KY-6 is still a fundamentally similar seat to the outgoing version in that it is based around Fayette County (Lexington). Vis-à-vis the state, Fayette County has seen something of a contrarian trajectory in recent history: when Democrats dominated Kentucky politics, they would not run especially well there, and would often lose it. But in 2020, as Trump claimed 62% in Kentucky, Biden took 59% in Fayette County. The problem for Democrats is that Fayette County accounts for just 43% of the 6th District — the other 57% comes from 15 counties which, collectively, broke to Trump by a better than 2-to-1 ratio.

Elsewhere in Kentucky, though District 2 contains the cities of Bowling Green and Owensboro, it typically gives Republicans over 60%. KY-5, which contains much of the state’s section of Appalachia, has been a contender for the Trumpiest district in the nation — Biden was held under 20% in many of its counties. Though there are some positive longer-term trends for Democrats in KY-4 (the district is becoming more influenced by the suburbs of Cincinnati), it still gave Gov. Beshear just 45%.

Moving south, though Mississippi’s congressional redistricting was ultimately settled by the courts last decade, this time, the process seemed quite cut-and-dry. The 2nd District, which is Black-majority, has been losing population at a relatively rapid rate — going into redistricting, it needed to pick up nearly 66,000 residents. As a result, aside from a few miles up north, MS-2 now includes all of Mississippi’s western border.

MS-2 should continue to reelect Democratic Rep. Bennie Thompson, or most any other Democrat, without much of a fuss in general elections. The other 3 Republican-held seats all gave Trump more than 60% — if any of them are in jeopardy over the course of the next decade, Democrats are likely looking at tsunami-level gains across the country.

Staying the Deep South, a federal court ruled earlier this week that Alabama, which has one majority-Black district on its 7-seat map, must draw another district that gives Black voters an opportunity to elect a representative of their choice (mappers would not have to draw horrendously jagged lines in order to achieve such an outcome). Though the U.S. Supreme Court has yet to weigh in, the Alabama ruling may have implications for other states across the South, if it stands.
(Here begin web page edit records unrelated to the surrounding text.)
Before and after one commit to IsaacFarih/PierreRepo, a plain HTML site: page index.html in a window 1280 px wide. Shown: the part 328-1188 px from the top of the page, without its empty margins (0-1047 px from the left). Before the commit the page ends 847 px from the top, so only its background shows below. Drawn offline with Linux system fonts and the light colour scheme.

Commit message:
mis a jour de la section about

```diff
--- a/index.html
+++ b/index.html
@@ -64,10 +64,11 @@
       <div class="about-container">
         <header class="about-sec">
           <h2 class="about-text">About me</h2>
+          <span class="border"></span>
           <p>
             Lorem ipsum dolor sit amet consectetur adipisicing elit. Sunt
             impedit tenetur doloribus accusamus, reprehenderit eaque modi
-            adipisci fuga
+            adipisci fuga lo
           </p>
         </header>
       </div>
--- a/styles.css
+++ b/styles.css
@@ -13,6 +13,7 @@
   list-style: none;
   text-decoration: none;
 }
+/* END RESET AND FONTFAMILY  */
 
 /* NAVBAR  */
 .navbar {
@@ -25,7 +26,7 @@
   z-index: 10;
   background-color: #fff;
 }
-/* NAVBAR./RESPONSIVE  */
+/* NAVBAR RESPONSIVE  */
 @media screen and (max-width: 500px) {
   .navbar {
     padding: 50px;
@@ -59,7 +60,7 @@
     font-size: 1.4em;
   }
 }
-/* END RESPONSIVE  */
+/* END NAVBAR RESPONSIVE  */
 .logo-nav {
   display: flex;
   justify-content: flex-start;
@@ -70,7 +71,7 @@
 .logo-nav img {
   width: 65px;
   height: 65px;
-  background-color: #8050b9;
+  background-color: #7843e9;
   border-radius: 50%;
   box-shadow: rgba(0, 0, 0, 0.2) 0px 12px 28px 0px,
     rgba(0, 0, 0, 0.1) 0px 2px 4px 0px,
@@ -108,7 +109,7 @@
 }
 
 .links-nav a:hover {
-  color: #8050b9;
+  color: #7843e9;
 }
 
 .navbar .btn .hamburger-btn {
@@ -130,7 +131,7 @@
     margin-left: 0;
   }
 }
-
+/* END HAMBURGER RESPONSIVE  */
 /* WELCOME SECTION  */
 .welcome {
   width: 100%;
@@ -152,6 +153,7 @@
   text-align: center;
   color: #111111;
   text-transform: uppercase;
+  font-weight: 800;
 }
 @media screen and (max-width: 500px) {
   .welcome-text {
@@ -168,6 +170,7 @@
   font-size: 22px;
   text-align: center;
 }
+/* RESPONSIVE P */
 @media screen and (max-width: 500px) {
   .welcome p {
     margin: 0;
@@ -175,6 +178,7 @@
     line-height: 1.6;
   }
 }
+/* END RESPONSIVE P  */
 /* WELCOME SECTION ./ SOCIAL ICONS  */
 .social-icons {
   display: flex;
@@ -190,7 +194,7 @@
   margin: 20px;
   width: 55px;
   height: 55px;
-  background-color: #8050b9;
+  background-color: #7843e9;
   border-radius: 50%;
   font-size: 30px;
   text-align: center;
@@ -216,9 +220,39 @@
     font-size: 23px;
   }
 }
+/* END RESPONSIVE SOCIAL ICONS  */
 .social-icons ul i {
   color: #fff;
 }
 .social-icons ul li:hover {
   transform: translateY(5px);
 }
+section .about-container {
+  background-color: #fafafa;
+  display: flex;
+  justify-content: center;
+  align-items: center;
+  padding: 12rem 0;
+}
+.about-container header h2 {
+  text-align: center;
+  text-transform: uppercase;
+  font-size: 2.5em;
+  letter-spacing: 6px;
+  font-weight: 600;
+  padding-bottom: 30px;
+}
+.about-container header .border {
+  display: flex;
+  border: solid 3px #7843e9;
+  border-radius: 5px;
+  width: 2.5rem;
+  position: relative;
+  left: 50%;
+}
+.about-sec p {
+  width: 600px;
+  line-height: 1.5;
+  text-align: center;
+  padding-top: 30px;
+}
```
In some better news for Republicans, and as we anticipated, Tennessee Republicans are very close to finalizing a map that eliminates Rep. Jim Cooper’s (D, TN-5) Nashville-based seat. Cooper announced his retirement on Tuesday, and Republicans should have an easy time going from a 7-2 edge in that state to 8-1. Gov. Bill Lee (R-TN) is expected to sign the map — we will have more to say then.